Entries provided >>
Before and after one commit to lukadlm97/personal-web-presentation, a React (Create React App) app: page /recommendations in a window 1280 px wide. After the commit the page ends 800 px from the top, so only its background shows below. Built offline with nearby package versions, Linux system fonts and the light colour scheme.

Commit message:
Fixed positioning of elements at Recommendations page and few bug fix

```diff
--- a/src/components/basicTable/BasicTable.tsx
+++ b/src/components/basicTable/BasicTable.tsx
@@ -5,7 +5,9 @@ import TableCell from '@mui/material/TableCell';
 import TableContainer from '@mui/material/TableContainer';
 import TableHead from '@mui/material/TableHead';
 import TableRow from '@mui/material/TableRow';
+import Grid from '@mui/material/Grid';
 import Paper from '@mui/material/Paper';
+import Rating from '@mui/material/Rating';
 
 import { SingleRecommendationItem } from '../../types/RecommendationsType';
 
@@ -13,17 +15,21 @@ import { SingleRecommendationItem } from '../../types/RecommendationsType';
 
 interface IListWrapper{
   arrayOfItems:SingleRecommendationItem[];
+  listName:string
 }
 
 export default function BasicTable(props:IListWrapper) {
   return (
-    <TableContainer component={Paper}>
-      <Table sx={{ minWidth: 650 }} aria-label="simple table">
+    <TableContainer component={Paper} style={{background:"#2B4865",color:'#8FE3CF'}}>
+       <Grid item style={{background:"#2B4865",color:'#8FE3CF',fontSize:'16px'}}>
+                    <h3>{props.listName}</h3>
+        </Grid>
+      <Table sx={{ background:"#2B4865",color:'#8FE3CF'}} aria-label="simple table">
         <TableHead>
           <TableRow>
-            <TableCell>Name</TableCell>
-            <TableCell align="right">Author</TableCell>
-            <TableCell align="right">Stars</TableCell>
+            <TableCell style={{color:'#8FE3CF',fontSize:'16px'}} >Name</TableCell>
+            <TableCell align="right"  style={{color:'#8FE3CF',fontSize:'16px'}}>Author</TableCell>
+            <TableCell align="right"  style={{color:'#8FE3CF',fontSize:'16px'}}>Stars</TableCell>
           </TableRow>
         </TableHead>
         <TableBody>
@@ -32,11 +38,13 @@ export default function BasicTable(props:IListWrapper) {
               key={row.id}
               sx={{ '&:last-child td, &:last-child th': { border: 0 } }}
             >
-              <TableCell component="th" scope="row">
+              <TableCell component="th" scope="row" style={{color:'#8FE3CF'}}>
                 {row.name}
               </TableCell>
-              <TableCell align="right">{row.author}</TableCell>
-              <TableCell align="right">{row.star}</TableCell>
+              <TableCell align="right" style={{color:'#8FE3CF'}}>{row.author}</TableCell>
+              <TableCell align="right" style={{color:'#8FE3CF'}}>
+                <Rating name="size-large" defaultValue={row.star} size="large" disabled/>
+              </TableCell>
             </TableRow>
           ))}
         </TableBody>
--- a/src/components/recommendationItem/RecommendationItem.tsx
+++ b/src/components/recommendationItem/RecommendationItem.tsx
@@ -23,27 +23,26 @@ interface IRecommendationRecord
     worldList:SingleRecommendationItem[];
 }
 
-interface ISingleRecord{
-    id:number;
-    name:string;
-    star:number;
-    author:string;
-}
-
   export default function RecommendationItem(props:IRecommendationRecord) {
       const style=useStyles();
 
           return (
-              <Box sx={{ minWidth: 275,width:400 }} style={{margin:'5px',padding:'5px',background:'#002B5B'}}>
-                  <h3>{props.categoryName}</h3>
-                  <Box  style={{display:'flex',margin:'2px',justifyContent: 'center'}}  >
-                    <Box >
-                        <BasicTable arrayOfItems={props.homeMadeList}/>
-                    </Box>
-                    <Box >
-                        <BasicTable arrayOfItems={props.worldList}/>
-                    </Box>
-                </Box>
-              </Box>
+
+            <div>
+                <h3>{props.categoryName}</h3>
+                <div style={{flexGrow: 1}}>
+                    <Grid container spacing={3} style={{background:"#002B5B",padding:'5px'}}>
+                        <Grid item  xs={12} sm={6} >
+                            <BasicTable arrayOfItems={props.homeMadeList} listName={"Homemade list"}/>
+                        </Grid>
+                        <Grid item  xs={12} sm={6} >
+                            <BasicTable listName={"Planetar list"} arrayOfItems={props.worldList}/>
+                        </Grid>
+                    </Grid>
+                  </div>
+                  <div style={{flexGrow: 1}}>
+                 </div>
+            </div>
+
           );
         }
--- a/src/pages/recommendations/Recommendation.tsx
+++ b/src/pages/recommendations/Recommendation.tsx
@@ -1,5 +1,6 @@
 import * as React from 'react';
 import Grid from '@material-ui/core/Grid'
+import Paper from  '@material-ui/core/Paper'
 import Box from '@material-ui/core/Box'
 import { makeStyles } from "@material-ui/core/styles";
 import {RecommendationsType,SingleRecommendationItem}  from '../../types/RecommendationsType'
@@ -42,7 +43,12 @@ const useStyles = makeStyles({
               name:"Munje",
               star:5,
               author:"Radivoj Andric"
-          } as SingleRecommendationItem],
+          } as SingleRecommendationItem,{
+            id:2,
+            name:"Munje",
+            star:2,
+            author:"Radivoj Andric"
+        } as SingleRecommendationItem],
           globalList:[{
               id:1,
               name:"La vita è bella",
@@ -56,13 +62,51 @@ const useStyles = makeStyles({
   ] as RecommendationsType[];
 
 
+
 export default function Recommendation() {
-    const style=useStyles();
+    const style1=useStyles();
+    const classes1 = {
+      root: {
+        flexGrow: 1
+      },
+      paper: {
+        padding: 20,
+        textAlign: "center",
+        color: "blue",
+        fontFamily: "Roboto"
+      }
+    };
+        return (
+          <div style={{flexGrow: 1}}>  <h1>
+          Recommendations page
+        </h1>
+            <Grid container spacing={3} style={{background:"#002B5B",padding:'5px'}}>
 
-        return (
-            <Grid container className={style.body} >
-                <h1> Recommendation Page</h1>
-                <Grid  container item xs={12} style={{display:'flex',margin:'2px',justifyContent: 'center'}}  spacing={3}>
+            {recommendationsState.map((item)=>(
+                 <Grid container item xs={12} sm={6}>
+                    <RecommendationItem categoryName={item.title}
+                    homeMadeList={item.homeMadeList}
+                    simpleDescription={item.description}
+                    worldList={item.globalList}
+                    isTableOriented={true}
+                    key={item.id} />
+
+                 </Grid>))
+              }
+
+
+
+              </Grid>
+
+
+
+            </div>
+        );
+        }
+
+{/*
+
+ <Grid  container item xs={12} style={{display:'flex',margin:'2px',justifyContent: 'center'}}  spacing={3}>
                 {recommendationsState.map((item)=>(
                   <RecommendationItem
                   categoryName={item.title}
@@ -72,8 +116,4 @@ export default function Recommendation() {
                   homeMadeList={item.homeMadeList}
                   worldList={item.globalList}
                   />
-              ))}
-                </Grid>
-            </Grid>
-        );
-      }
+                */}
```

Task description >> Please show the lines of the material that contain the string "TableContainer".

Answer to this exercise >>
 import TableContainer from '@mui/material/TableContainer';
-    <TableContainer component={Paper}>
+    <TableContainer component={Paper} style={{background:"#2B4865",color:'#8FE3CF'}}>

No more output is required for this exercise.